_Your instructions_: If a line in the records below contains "todo", copy that line.

Collection entries:

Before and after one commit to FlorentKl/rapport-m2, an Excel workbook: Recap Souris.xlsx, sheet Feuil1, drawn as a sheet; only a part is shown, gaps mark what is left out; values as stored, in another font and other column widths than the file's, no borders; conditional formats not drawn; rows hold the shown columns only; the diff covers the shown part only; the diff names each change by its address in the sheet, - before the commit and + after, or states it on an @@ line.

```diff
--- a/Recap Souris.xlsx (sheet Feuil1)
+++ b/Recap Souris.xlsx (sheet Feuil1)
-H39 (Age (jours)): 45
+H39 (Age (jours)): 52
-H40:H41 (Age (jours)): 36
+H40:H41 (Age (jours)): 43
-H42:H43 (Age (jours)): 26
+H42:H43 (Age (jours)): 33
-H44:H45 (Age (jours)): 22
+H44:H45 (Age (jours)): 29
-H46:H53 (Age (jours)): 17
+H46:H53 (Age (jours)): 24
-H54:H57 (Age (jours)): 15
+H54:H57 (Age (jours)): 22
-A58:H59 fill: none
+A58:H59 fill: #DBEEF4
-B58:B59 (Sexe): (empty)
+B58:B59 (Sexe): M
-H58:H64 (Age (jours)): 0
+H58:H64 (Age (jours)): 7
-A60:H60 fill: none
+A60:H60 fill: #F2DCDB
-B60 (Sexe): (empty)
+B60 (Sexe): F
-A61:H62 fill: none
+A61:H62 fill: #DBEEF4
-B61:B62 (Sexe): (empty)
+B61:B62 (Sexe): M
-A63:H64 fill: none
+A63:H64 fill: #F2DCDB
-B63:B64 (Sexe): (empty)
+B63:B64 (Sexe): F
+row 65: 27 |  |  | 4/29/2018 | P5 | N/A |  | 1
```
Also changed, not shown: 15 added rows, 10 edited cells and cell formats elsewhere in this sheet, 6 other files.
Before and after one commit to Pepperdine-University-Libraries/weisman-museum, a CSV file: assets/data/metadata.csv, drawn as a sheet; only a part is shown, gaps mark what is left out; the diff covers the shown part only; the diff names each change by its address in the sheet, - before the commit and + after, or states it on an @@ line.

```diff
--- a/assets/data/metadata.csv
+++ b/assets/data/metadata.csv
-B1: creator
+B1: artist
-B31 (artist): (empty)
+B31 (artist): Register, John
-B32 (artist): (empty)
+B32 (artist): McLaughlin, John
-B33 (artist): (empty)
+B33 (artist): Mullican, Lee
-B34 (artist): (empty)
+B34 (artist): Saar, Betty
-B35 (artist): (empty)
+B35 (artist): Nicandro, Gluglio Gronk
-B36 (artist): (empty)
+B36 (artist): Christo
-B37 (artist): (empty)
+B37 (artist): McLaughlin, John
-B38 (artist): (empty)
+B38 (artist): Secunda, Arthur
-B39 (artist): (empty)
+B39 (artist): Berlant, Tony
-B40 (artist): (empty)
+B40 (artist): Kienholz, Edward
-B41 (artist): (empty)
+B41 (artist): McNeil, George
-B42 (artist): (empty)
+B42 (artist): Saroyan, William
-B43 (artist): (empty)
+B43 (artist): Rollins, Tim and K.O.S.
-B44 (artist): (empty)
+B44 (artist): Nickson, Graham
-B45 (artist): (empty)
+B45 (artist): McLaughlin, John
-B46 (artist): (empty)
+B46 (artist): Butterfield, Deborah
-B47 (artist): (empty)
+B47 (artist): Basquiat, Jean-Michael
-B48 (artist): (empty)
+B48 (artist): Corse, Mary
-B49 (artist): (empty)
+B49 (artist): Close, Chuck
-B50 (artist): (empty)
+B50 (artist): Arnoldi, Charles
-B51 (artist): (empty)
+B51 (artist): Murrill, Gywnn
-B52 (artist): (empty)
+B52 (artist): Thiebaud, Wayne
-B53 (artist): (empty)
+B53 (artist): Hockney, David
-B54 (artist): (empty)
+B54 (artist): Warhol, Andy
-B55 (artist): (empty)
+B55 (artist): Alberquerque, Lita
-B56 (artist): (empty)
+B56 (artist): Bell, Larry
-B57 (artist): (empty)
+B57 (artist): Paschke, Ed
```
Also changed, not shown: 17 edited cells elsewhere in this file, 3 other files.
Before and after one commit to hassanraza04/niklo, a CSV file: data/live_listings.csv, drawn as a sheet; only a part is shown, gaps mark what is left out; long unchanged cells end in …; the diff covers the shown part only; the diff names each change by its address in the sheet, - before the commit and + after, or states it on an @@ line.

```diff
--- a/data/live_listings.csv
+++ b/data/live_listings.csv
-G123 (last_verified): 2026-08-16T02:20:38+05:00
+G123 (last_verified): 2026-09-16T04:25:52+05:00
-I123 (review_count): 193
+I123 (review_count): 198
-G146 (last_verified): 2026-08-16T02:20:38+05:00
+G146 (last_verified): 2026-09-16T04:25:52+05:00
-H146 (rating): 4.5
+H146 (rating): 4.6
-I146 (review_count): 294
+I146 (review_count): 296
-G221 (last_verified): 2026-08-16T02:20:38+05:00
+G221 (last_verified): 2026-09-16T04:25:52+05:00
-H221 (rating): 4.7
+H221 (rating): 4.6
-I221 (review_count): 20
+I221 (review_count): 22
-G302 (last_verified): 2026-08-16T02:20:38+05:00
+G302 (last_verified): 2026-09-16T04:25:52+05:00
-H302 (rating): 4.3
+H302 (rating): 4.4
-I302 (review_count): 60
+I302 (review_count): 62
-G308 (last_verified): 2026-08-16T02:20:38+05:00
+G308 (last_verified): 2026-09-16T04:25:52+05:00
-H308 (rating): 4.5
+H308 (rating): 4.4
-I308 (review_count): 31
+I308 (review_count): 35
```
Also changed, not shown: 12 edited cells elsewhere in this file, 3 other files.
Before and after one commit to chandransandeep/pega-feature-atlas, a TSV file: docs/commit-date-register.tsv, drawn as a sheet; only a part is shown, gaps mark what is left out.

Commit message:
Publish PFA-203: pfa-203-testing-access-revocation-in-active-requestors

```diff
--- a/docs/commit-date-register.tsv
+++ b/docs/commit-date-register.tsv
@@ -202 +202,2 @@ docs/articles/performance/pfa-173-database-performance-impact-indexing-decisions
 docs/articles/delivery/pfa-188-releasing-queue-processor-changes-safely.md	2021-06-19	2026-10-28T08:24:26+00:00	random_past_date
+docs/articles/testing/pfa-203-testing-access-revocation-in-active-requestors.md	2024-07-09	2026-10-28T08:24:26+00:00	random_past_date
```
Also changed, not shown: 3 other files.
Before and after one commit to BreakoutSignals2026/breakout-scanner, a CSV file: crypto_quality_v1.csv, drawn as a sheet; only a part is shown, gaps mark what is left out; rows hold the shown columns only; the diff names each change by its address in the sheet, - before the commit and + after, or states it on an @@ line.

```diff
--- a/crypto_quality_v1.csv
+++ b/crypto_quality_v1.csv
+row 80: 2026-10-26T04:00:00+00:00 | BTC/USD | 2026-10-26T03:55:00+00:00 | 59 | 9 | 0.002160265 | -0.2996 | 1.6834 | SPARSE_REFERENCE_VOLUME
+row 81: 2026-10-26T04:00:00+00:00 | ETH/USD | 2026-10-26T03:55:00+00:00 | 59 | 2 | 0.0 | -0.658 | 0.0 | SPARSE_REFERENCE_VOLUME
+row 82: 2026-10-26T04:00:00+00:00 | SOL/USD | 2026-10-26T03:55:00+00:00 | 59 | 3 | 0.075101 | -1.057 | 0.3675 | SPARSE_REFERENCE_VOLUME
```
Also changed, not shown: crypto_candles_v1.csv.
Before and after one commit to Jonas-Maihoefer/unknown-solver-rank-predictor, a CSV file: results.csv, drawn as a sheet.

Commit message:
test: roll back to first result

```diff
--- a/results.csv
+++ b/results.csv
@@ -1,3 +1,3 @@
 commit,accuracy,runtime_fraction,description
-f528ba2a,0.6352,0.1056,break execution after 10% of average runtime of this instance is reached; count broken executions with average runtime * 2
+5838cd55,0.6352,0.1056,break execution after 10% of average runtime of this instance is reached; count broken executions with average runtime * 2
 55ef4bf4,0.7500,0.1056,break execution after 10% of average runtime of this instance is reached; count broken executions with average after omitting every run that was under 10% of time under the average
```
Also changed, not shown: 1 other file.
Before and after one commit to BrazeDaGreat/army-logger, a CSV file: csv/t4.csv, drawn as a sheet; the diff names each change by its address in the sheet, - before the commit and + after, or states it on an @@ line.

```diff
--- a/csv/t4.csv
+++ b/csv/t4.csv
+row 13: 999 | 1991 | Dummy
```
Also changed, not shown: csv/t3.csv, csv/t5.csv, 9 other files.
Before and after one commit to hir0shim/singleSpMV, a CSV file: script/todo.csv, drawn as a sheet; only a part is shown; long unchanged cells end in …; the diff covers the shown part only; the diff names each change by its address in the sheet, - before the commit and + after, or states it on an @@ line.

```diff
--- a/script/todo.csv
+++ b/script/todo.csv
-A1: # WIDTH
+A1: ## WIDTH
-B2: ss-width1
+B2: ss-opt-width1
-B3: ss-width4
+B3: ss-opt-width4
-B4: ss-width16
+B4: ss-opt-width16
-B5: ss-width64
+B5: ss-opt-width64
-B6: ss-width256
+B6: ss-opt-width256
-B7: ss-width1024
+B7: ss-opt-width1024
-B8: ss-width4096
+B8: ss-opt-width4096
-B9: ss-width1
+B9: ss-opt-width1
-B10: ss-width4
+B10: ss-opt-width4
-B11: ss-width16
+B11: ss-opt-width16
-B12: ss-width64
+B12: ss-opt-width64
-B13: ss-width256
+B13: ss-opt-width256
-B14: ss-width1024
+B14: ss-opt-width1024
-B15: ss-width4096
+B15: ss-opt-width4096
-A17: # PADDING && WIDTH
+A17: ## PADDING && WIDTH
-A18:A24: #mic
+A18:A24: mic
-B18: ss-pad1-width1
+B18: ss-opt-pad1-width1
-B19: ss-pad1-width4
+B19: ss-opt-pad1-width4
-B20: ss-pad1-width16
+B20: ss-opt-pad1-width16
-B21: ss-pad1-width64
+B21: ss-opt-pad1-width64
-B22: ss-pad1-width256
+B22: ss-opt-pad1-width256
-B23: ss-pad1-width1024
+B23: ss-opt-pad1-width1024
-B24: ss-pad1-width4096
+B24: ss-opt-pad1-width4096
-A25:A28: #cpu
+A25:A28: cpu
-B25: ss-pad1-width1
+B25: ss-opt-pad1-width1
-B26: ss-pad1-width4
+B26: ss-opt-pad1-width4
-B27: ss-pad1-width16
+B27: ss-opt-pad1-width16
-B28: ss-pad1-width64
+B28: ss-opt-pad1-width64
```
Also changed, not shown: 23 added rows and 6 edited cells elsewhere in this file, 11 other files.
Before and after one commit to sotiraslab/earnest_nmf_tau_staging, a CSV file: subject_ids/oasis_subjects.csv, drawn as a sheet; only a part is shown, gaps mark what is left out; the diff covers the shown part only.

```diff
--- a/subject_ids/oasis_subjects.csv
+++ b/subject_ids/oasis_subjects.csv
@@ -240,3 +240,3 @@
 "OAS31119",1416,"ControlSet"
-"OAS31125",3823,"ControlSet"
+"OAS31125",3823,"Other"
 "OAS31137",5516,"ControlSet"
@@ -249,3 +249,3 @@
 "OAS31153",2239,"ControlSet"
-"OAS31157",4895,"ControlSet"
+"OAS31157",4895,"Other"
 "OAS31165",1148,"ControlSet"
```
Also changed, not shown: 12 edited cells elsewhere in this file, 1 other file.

_Task solution_:
Before and after one commit to hir0shim/singleSpMV, a CSV file: script/todo.csv, drawn as a sheet; only a part is shown; long unchanged cells end in …; the diff covers the shown part only; the diff names each change by its address in the sheet, - before the commit and + after, or states it on an @@ line.
--- a/script/todo.csv
+++ b/script/todo.csv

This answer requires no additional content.